Jean-Yves BLAISE, Iwona DUDEK

Last modified: 2011-12-17



A common task when trying to understand pieces of architecture inside a site is to spot, document and depict changes over time. This task pulls together different actors, with different agendas, and covers a rather heterogeneous set of challenges. Ever since XIXth pioneering works like Minard’s thematic cartography, or Marey’s graphic method, we are entitled to believe that depicting dynamics of change requires specific means - in other words that the analysis of changes implies rethinking traditional visual tools like cartography, sections, 3D graphics (etc.). In the “information age” too, with the emergent “visual analytics” research field, innovative graphic solutions are put to the fore that renew our capacity to analyse and make decision on spatio-temporal data sets.

However when talking specifically about architecture, focus is still mainly put on representing a state (“my building in 1605”), rather than changes – may the model be virtual or tangible. Naturally tangible models may to some appear as “communication old timer”. And it is true that the development of computer applications (GIS, CAD, virtual reality, the internet) and related technologies (LIDAR survey, 3D laser scanning ), have driven most actors to adapt their work methodologies. Seemingly, a time came when actors stopped thinking “what can you do with a virtual model that you can’t already do with a tangible model?”

Yet, our claim is that, with mature computer technologies and related devices (touch screens, smartphones, etc.), with records of successes and failures, it might be time today to re-think this over calmly. In this contribution we intend to turn the question around: “what can we do with a tangible model that we can’t already do with a virtual model”? In other words, we wish to demonstrate that maybe there are tasks – both communication and reasoning tasks - that are best tackled once freed from the screen as unique interface.

We will introduce an experimental device, called “tangible chronology” developed in order to represent changes that occurred on Krakow’s market square (24 artefacts, 64 successive changes) over a period of 750 years. The device combines a master board, tangible models of the artefacts, with a coding of their position on the board and in ordinal time, and a tangible timeline for each artefact with a coding of different types of changes, of durations, as well as of uncertainty (in the dating). Initially designed for the blind, our first proof-of-concept prototype was then extended to match the requirements of edutainment tasks in the context of museum animation.

Naturally our aim is not to question the usefulness of computers: tangible models we present come out of a fully computer-operated design and production process. Furthermore, tangible interfaces have in fact become a hot research topic within the computer science discipline itself where limits of the now traditional HCI devices (“mouse/keyboard/screen”) have long been identified.
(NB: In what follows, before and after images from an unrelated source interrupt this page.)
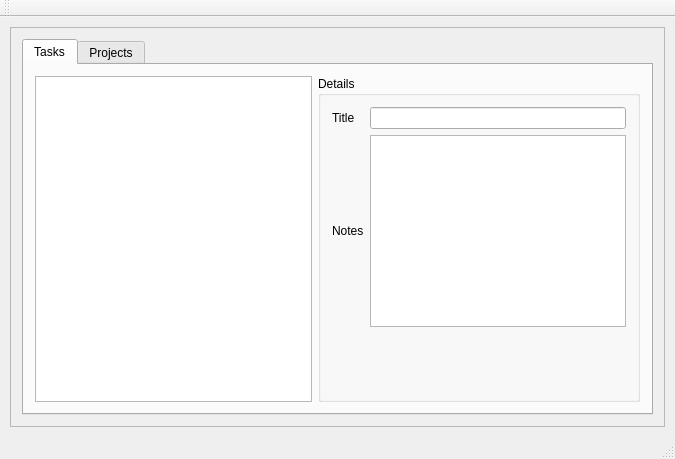
This is src/taskapp.ui in campbellmbrown/task-app as Qt 5 draws it before an edit. The edited form follows.
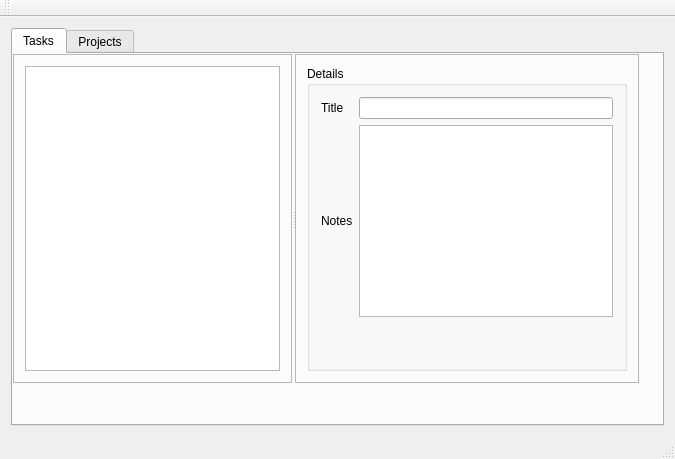
This is the edited form.

```diff
--- a/src/taskapp.ui
+++ b/src/taskapp.ui
@@ -15,27 +15,6 @@
   </property>
   <widget class="QWidget" name="centralWidget">
    <layout class="QGridLayout" name="gridLayout">
-    <property name="leftMargin">
-     <number>10</number>
-    </property>
-    <property name="topMargin">
-     <number>10</number>
-    </property>
-    <property name="rightMargin">
-     <number>10</number>
-    </property>
-    <property name="bottomMargin">
-     <number>10</number>
-    </property>
-    <item row="0" column="2">
-     <widget class="QFrame" name="taskListArea">
-      <property name="frameShape">
-       <enum>QFrame::StyledPanel</enum>
-      </property>
-      <property name="frameShadow">
-       <enum>QFrame::Raised</enum>
-      </property>
-      <layout class="QGridLayout" name="taskListLayout">
        <item row="0" column="0">
         <widget class="QTabWidget" name="tabWidget">
          <property name="currentIndex">
@@ -45,11 +24,50 @@
           <attribute name="title">
            <string>Tasks</string>
           </attribute>
+       <widget class="QSplitter" name="taskListSplitter">
+        <property name="frameShadow">
+         <enum>QFrame::Plain</enum>
+        </property>
+        <property name="lineWidth">
+         <number>1</number>
+        </property>
+        <property name="midLineWidth">
+         <number>0</number>
+        </property>
+        <property name="orientation">
+         <enum>Qt::Horizontal</enum>
+        </property>
+        <property name="opaqueResize">
+         <bool>false</bool>
+        </property>
+        <property name="handleWidth">
+         <number>3</number>
+        </property>
+        <property name="childrenCollapsible">
+         <bool>false</bool>
+        </property>
+        <widget class="QFrame" name="taskListArea">
+         <property name="frameShape">
+          <enum>QFrame::StyledPanel</enum>
+         </property>
           <layout class="QGridLayout" name="taskListLayout">
            <item row="0" column="0">
             <widget class="QTreeView" name="treeView"/>
            </item>
-           <item row="0" column="1">
+         </layout>
+         <property name="frameShadow">
+          <enum>QFrame::Raised</enum>
+         </property>
+        </widget>
+        <widget class="QFrame" name="detailsArea">
+         <property name="frameShape">
+          <enum>QFrame::StyledPanel</enum>
+         </property>
+         <property name="frameShadow">
+          <enum>QFrame::Raised</enum>
+         </property>
+         <layout class="QGridLayout" name="taskListLayout">
+          <item row="0" column="0">
             <widget class="QGroupBox" name="groupBox">
              <property name="title">
               <string>Details</string>
@@ -93,15 +111,14 @@
            </item>
           </layout>
          </widget>
+       </widget>
+      </widget>
          <widget class="QWidget" name="taskListTab">
           <attribute name="title">
            <string>Projects</string>
           </attribute>
           <layout class="QGridLayout" name="taskListLayout"/>
          </widget>
-        </widget>
-       </item>
-      </layout>
      </widget>
     </item>
    </layout>
```
Lines whose indentation alone changed are shown as unchanged.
Backed up by experiment, our contribution will discuss in what tangible models could serve content holders or academics specifically in historic sciences, and in what their making there calls specific attention and methods. 




tangible models architecture chronology